▼
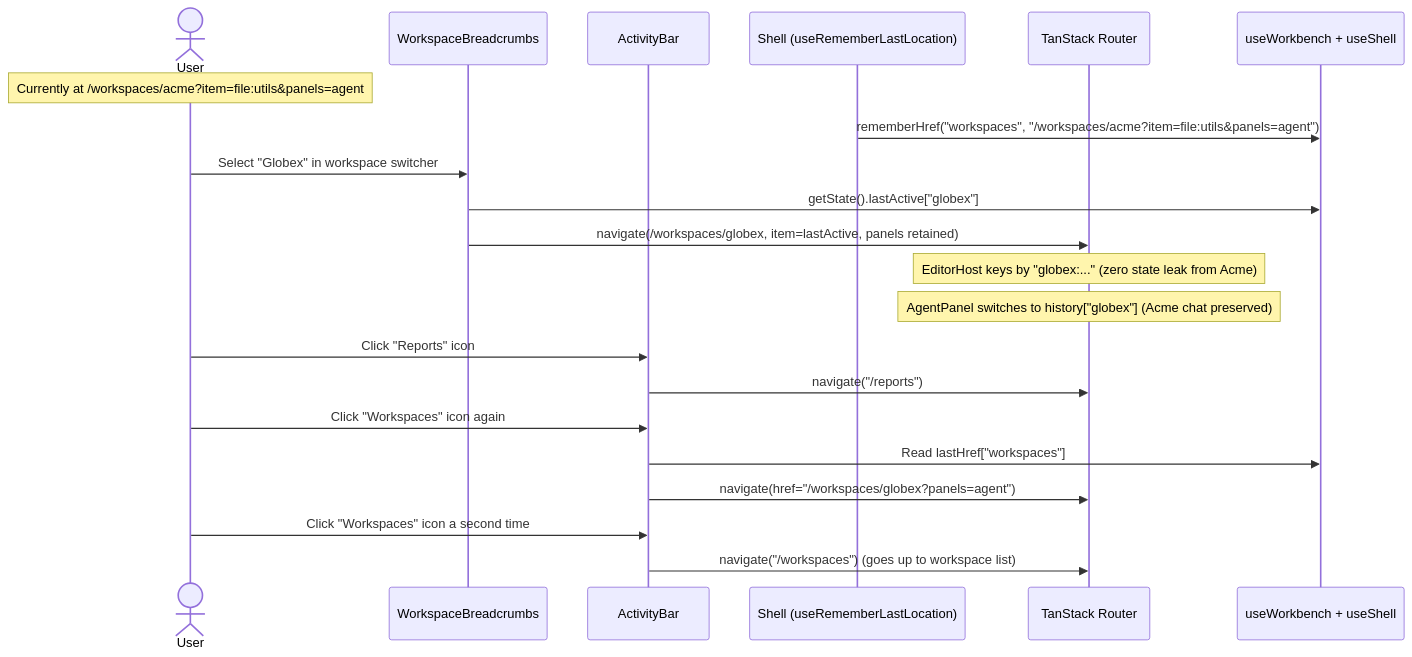
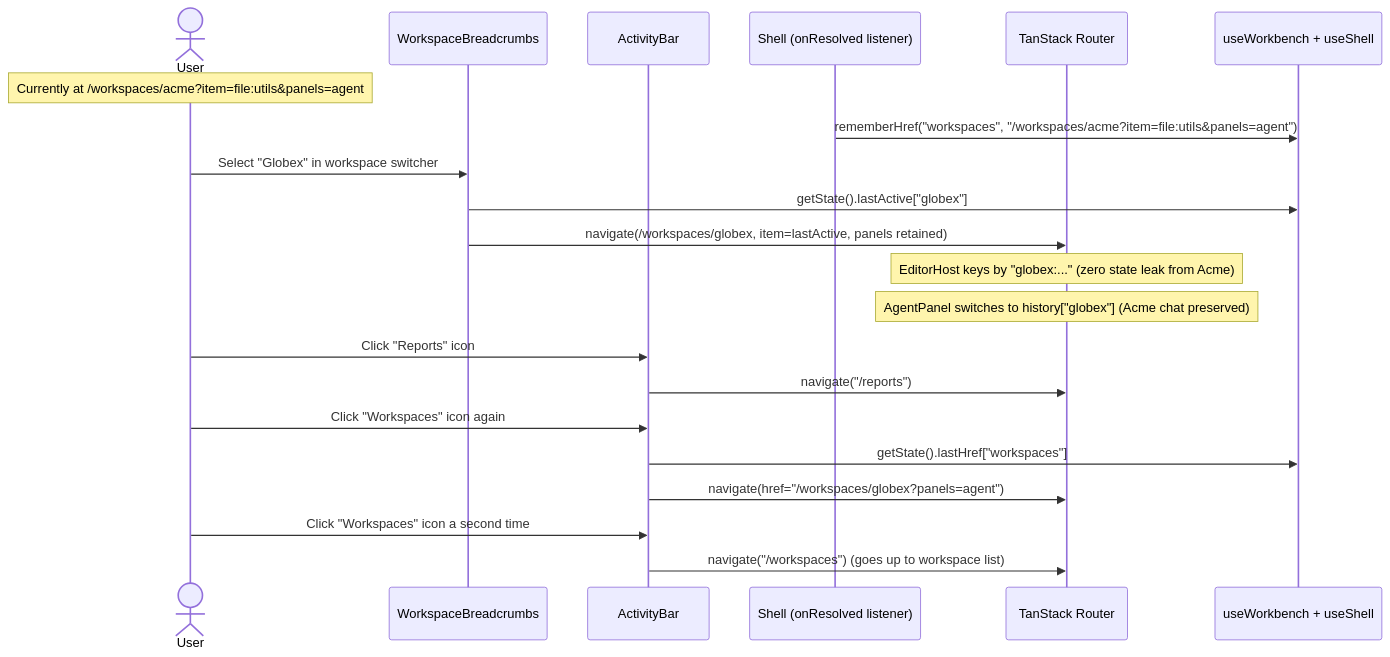
Diagram 11 of 12 in docs/DESIGN.md (ppongtong/ide-shell), drawn with Mermaid before and after one commit. The commit also changed other lines of this file, not shown here.

Commit message:
Fix Mermaid sequenceDiagram syntax and sync DESIGN.md with plugin contracts

````diff
--- a/docs/DESIGN.md
+++ b/docs/DESIGN.md
@@ -442,26 +438,26 @@
 ```mermaid
 sequenceDiagram
     actor User
     participant Crumbs as WorkspaceBreadcrumbs
     participant Bar as ActivityBar
-    participant Shell as Shell (useRememberLastLocation)
+    participant Shell as Shell (onResolved listener)
     participant Router as TanStack Router
     participant Store as useWorkbench + useShell
 
     Note over User: Currently at /workspaces/acme?item=file:utils&panels=agent
     Shell->>Store: rememberHref("workspaces", "/workspaces/acme?item=file:utils&panels=agent")
 
     User->>Crumbs: Select "Globex" in workspace switcher
     Crumbs->>Store: getState().lastActive["globex"]
     Crumbs->>Router: navigate(/workspaces/globex, item=lastActive, panels retained)
     Note over Router: EditorHost keys by "globex:..." (zero state leak from Acme)
     Note over Router: AgentPanel switches to history["globex"] (Acme chat preserved)
 
     User->>Bar: Click "Reports" icon
     Bar->>Router: navigate("/reports")
     User->>Bar: Click "Workspaces" icon again
-    Bar->>Store: Read lastHref["workspaces"]
+    Bar->>Store: getState().lastHref["workspaces"]
     Bar->>Router: navigate(href="/workspaces/globex?panels=agent")
     User->>Bar: Click "Workspaces" icon a second time
     Bar->>Router: navigate("/workspaces") (goes up to workspace list)
 ```
````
▲
• **Assignment**:
Could you print all of the entries exactly, skipping the images?

• **Task output**:
Diagram 11 of 12 in docs/DESIGN.md (ppongtong/ide-shell), drawn with Mermaid before and after one commit. The commit also changed other lines of this file, not shown here.

Commit message:
Fix Mermaid sequenceDiagram syntax and sync DESIGN.md with plugin contracts

````diff
--- a/docs/DESIGN.md
+++ b/docs/DESIGN.md
@@ -442,26 +438,26 @@
 ```mermaid
 sequenceDiagram
     actor User
     participant Crumbs as WorkspaceBreadcrumbs
     participant Bar as ActivityBar
-    participant Shell as Shell (useRememberLastLocation)
+    participant Shell as Shell (onResolved listener)
     participant Router as TanStack Router
     participant Store as useWorkbench + useShell
 
     Note over User: Currently at /workspaces/acme?item=file:utils&panels=agent
     Shell->>Store: rememberHref("workspaces", "/workspaces/acme?item=file:utils&panels=agent")
 
     User->>Crumbs: Select "Globex" in workspace switcher
     Crumbs->>Store: getState().lastActive["globex"]
     Crumbs->>Router: navigate(/workspaces/globex, item=lastActive, panels retained)
     Note over Router: EditorHost keys by "globex:..." (zero state leak from Acme)
     Note over Router: AgentPanel switches to history["globex"] (Acme chat preserved)
 
     User->>Bar: Click "Reports" icon
     Bar->>Router: navigate("/reports")
     User->>Bar: Click "Workspaces" icon again
-    Bar->>Store: Read lastHref["workspaces"]
+    Bar->>Store: getState().lastHref["workspaces"]
     Bar->>Router: navigate(href="/workspaces/globex?panels=agent")
     User->>Bar: Click "Workspaces" icon a second time
     Bar->>Router: navigate("/workspaces") (goes up to workspace list)
 ```
````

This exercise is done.